**Exercise directions**
Retype the following records exactly and exclude the pictures.

**Data**
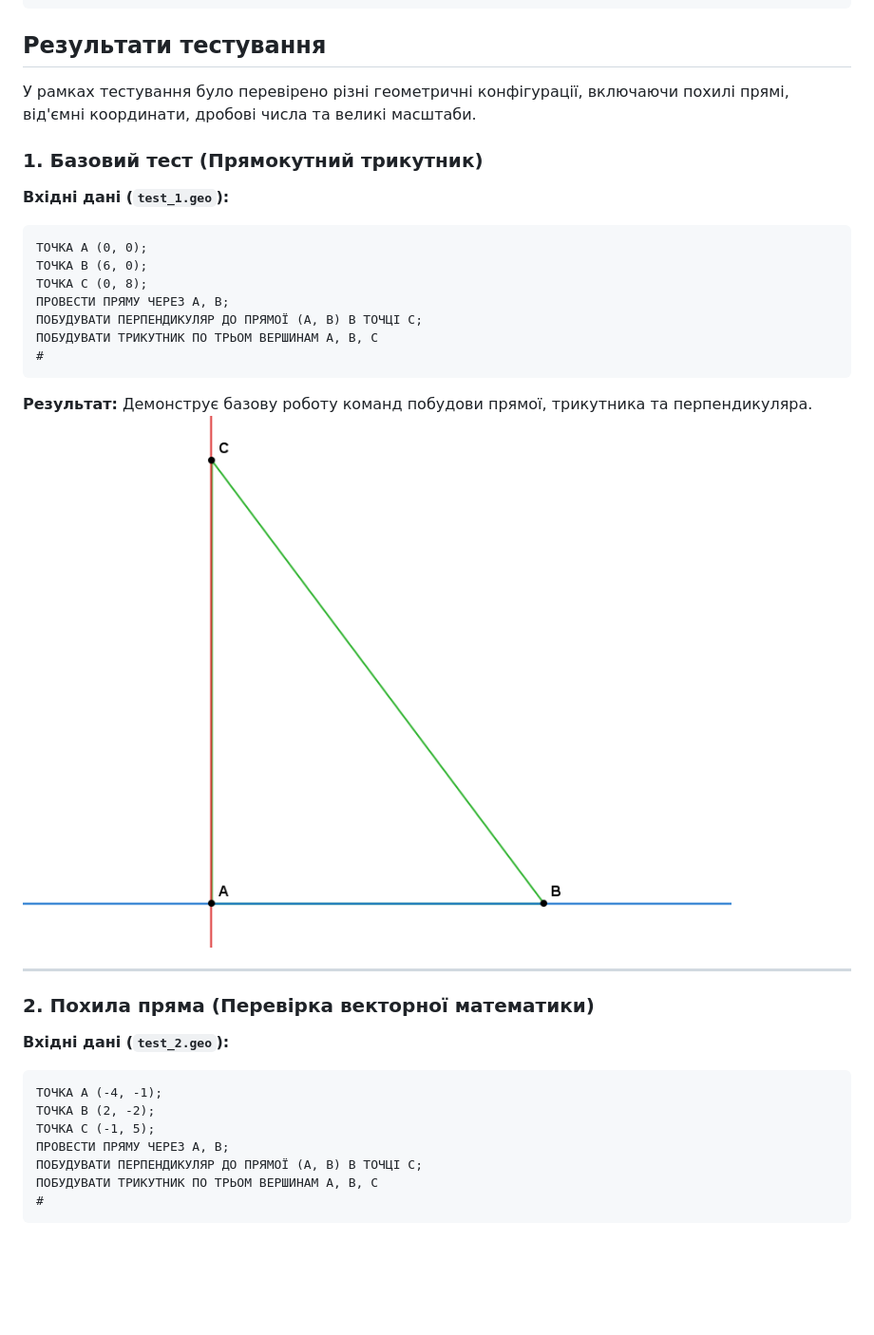
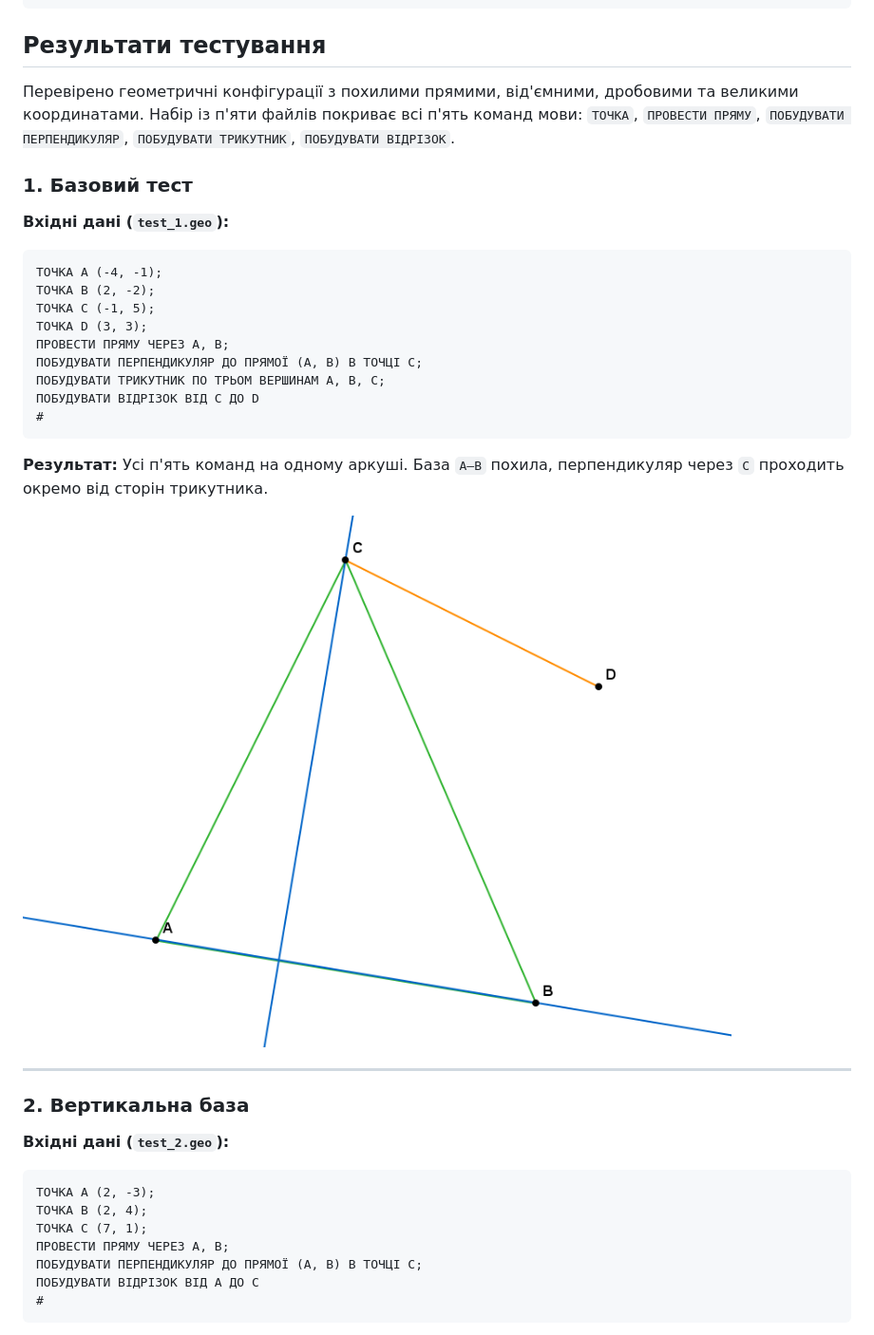
Before and after one commit to ValeriiaFrolenko/system-programming, a Markdown page: lab2/README.md, the part around one of its changes. Shown at 95% size. Drawn GitHub-style; pictures changed too: lab2/output_test_1.png; blank space fills up the shorter version.

````diff
--- a/lab2/README.md
+++ b/lab2/README.md
@@ -60,34 +60,41 @@
 
 ## Результати тестування
 
-У рамках тестування було перевірено різні геометричні конфігурації, включаючи похилі прямі, від'ємні координати, дробові числа та великі масштаби.
+Перевірено геометричні конфігурації з похилими прямими, від'ємними, дробовими та великими координатами. Набір із п'яти файлів покриває всі п'ять команд мови: `ТОЧКА`, `ПРОВЕСТИ ПРЯМУ`, `ПОБУДУВАТИ ПЕРПЕНДИКУЛЯР`, `ПОБУДУВАТИ ТРИКУТНИК`, `ПОБУДУВАТИ ВІДРІЗОК`.
 
-### 1. Базовий тест (Прямокутний трикутник)
+### 1. Базовий тест
+
 **Вхідні дані (`test_1.geo`):**
 ```text
-ТОЧКА A (0, 0);
-ТОЧКА B (6, 0);
-ТОЧКА C (0, 8);
+ТОЧКА A (-4, -1);
+ТОЧКА B (2, -2);
+ТОЧКА C (-1, 5);
+ТОЧКА D (3, 3);
 ПРОВЕСТИ ПРЯМУ ЧЕРЕЗ A, B;
 ПОБУДУВАТИ ПЕРПЕНДИКУЛЯР ДО ПРЯМОЇ (A, B) В ТОЧЦІ C;
-ПОБУДУВАТИ ТРИКУТНИК ПО ТРЬОМ ВЕРШИНАМ A, B, C
+ПОБУДУВАТИ ТРИКУТНИК ПО ТРЬОМ ВЕРШИНАМ A, B, C;
+ПОБУДУВАТИ ВІДРІЗОК ВІД C ДО D
 #
 ```
+
 **Результат:**
-Демонструє базову роботу команд побудови прямої, трикутника та перпендикуляра.
+Усі п'ять команд на одному аркуші. База `A–B` похила, перпендикуляр через `C` проходить окремо від сторін трикутника.
+
 ![Базовий тест](output_test_1.png)
 
 ---
 
-### 2. Похила пряма (Перевірка векторної математики)
+### 2. Вертикальна база
+
 **Вхідні дані (`test_2.geo`):**
 ```text
-ТОЧКА A (-4, -1);
-ТОЧКА B (2, -2);
-ТОЧКА C (-1, 5);
+ТОЧКА A (2, -3);
+ТОЧКА B (2, 4);
+ТОЧКА C (7, 1);
 ПРОВЕСТИ ПРЯМУ ЧЕРЕЗ A, B;
 ПОБУДУВАТИ ПЕРПЕНДИКУЛЯР ДО ПРЯМОЇ (A, B) В ТОЧЦІ C;
-ПОБУДУВАТИ ТРИКУТНИК ПО ТРЬОМ ВЕРШИНАМ A, B, C
+ПОБУДУВАТИ ВІДРІЗОК ВІД A ДО C
 #
 ```
+
 **Результат:**
````
Also changed, not shown: other parts of lab2/README.md (+36 -16 lines), lab2/output.png, lab2/output_test_2.png, lab2/output_test_3.png, lab2/output_test_4.png, lab2/output_test_5.png, 5 other files.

**Solved problem**
Before and after one commit to ValeriiaFrolenko/system-programming, a Markdown page: lab2/README.md, the part around one of its changes. Shown at 95% size. Drawn GitHub-style; pictures changed too: lab2/output_test_1.png; blank space fills up the shorter version.

````diff
--- a/lab2/README.md
+++ b/lab2/README.md
@@ -60,34 +60,41 @@
 
 ## Результати тестування
 
-У рамках тестування було перевірено різні геометричні конфігурації, включаючи похилі прямі, від'ємні координати, дробові числа та великі масштаби.
+Перевірено геометричні конфігурації з похилими прямими, від'ємними, дробовими та великими координатами. Набір із п'яти файлів покриває всі п'ять команд мови: `ТОЧКА`, `ПРОВЕСТИ ПРЯМУ`, `ПОБУДУВАТИ ПЕРПЕНДИКУЛЯР`, `ПОБУДУВАТИ ТРИКУТНИК`, `ПОБУДУВАТИ ВІДРІЗОК`.
 
-### 1. Базовий тест (Прямокутний трикутник)
+### 1. Базовий тест
+
 **Вхідні дані (`test_1.geo`):**
 ```text
-ТОЧКА A (0, 0);
-ТОЧКА B (6, 0);
-ТОЧКА C (0, 8);
+ТОЧКА A (-4, -1);
+ТОЧКА B (2, -2);
+ТОЧКА C (-1, 5);
+ТОЧКА D (3, 3);
 ПРОВЕСТИ ПРЯМУ ЧЕРЕЗ A, B;
 ПОБУДУВАТИ ПЕРПЕНДИКУЛЯР ДО ПРЯМОЇ (A, B) В ТОЧЦІ C;
-ПОБУДУВАТИ ТРИКУТНИК ПО ТРЬОМ ВЕРШИНАМ A, B, C
+ПОБУДУВАТИ ТРИКУТНИК ПО ТРЬОМ ВЕРШИНАМ A, B, C;
+ПОБУДУВАТИ ВІДРІЗОК ВІД C ДО D
 #
 ```
+
 **Результат:**
-Демонструє базову роботу команд побудови прямої, трикутника та перпендикуляра.
+Усі п'ять команд на одному аркуші. База `A–B` похила, перпендикуляр через `C` проходить окремо від сторін трикутника.
+
 ![Базовий тест](output_test_1.png)
 
 ---
 
-### 2. Похила пряма (Перевірка векторної математики)
+### 2. Вертикальна база
+
 **Вхідні дані (`test_2.geo`):**
 ```text
-ТОЧКА A (-4, -1);
-ТОЧКА B (2, -2);
-ТОЧКА C (-1, 5);
+ТОЧКА A (2, -3);
+ТОЧКА B (2, 4);
+ТОЧКА C (7, 1);
 ПРОВЕСТИ ПРЯМУ ЧЕРЕЗ A, B;
 ПОБУДУВАТИ ПЕРПЕНДИКУЛЯР ДО ПРЯМОЇ (A, B) В ТОЧЦІ C;
-ПОБУДУВАТИ ТРИКУТНИК ПО ТРЬОМ ВЕРШИНАМ A, B, C
+ПОБУДУВАТИ ВІДРІЗОК ВІД A ДО C
 #
 ```
+
 **Результат:**
````
Also changed, not shown: other parts of lab2/README.md (+36 -16 lines), lab2/output.png, lab2/output_test_2.png, lab2/output_test_3.png, lab2/output_test_4.png, lab2/output_test_5.png, 5 other files.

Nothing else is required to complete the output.